Skip to main content
Open this photo in gallery:

Wood pellets are screened at a pellet plant in Kelowna, B.C.

British Columbia has developed a growing market for wood pellets that are sold as renewable bioenergy for thermal power plants abroad, but the province’s largest producer is under fire for cutting down old-growth forests.

On Tuesday, the BC Green Party called on the provincial government to suspend the operating licenses of the Drax Group pending an investigation to determine whether the British-based company is utilizing old-growth timber in its pellet mills.

BC Green MLA Adam Olsen raised the issue during Question Period, citing BBC reports that Drax was cutting down primary, or old-growth, forests in Canada to power its power plants in Britain.

“Does she believe that in 2022, in a worsening climate crisis, burning wood pellets is clean, green energy?” Mr. Olsen asked of Katrine Convoy, the Forests Minister, in the legislature.

In response, Ms. Conroy said the province’s pellet industry gets most of its wood fibre from waste – sawdust and shavings, chips and harvest residuals – and that any trees that are harvested for pellets are not valuable enough to make solid wood products.

“Companies are not using whole trees that would be used as sawlogs. If they’re using a whole tree, it’s been burnt, it’s been damaged by beetle kill,” she said. “So yes, companies might use a whole tree for a pellet factory, but it’s a tree that wouldn’t be used in a sawmill.”

Drax officials did not respond to an interview request, but in a statement responding to the BBC report, the company said 80 per cent of its Canadian pellets are made of sawmill residues.

“The rest is waste material collected from the forests which would otherwise be burned to reduce the risk of wildfires and disease,” the statement says.

Drax is Britain’s largest source of renewable electricity, at 12 per cent. A coalition of environmental organizations last year launched a campaign to target the company’s shareholders, seeking to block the company’s acquisition of a B.C.-based pellet mill manufacturer, Pinnacle Renewable Energy. They argued Drax was risking its reputation with its claims that wood pellet fuel is clean energy.

The deal went ahead, and Drax is now the major player in the wood pellet industry in B.C.

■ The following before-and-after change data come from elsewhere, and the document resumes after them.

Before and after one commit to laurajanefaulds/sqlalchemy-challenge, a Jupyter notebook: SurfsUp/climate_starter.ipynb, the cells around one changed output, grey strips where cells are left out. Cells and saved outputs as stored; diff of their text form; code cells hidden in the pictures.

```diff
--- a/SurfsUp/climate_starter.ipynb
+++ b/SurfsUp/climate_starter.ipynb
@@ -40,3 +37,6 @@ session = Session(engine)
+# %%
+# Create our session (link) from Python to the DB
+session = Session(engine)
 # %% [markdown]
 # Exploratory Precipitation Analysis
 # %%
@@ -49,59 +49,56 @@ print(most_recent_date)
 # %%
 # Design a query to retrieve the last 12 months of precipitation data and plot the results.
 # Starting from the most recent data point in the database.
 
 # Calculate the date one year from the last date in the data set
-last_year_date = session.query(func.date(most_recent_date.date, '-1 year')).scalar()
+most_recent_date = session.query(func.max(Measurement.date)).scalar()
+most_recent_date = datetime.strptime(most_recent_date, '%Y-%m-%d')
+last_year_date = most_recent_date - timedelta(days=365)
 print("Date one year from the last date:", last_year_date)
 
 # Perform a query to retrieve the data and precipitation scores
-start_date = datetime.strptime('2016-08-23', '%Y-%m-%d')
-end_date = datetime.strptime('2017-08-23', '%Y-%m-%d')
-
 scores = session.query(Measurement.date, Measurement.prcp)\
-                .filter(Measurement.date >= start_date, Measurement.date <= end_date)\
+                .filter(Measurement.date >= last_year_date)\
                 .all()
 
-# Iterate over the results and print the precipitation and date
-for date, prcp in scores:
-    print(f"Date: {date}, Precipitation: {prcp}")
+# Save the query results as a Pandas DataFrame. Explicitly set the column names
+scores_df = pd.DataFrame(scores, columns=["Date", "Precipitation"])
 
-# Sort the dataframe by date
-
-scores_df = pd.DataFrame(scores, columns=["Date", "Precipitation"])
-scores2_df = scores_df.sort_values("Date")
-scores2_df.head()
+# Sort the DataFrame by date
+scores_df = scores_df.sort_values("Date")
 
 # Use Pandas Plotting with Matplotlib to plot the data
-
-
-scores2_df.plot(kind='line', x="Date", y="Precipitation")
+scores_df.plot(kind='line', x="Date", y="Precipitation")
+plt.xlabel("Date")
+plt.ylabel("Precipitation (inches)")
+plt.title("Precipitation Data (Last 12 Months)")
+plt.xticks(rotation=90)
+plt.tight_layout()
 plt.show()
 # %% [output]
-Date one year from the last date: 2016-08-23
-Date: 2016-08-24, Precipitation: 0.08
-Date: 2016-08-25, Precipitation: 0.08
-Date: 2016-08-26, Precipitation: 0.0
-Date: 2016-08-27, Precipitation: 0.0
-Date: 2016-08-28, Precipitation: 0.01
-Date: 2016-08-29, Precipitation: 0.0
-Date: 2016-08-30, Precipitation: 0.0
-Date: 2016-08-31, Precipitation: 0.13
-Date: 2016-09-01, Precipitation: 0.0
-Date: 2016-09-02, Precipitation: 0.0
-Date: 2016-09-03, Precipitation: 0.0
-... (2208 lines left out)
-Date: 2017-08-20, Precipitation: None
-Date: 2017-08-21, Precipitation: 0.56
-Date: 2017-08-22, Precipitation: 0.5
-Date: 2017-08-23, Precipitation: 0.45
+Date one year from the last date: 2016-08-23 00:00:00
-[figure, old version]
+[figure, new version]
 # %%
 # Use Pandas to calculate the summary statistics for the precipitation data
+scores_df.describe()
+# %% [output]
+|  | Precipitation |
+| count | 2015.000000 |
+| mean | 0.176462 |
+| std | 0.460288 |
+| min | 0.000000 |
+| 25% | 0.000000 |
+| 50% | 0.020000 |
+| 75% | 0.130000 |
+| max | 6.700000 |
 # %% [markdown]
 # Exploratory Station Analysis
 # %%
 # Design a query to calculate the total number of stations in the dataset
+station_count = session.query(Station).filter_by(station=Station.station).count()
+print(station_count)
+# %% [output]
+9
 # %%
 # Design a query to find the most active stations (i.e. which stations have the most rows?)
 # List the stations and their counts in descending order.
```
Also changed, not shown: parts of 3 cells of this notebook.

While most of the wood fibre going into Drax mills is salvaged material, the company did purchase harvesting rights last year that included B.C. old growth, providing a soft target for environmentalists who oppose the industry.

The Pinnacle operation now owned by Drax purchased two cut blocks from the government agency, BC Timber Sales, months before the province announced a freeze on the agency’s sales of at-risk old growth.

According to the Ministry of Forests, roughly one-third of the trees in those cut blocks was damaged by mountain pine beetle, but the timber stands also included roughly 100 hectares of old growth.

Karen Price, an ecologist who served as an expert on the province’s Old Growth Technical Advisory Panel, said the wood pellet industry has transformed forestry in B.C., cutting old-growth forests that had previously been regarded as being at low risk.

“Pellets change the economic equation and open up areas that were previously outside the timber harvesting landbase, particularly remote stands with a mix of big and smaller trees,” she said. “These stands, particularly in the inland temperate rain forest, have high biodiversity value.”

The province’s wood pellet industry is growing – exports have doubled over the past decade, with almost 2.4 billion kilograms of shipments in 2021, mostly to Britain, Japan and South Korea. According to statistics provided by the Ministry of Forests, 5 per cent of that would be made up of logs that do not meet quality or size specifications of sawlogs.

This sector grew out of the mountain pine beetle infestation that devastated 18 million hectares of interior forests. The infestation peaked in 2005, and the forest sector had to pivot to find ways to use up dead and dying wood. Creating wood pellets was billed as a way to transform dead trees into a product that would reduce the carbon output of coal-fired power plants 20,000 kilometres away.

But that carbon accounting is increasingly being questioned. In April, released a report criticizing Canada and B.C. for subsidizing the development of the wood pellet industry as a climate solution.

“Flawed emissions accounting and devastating impacts on forests mean that this industry is one of the most polluting in the world,” the report says.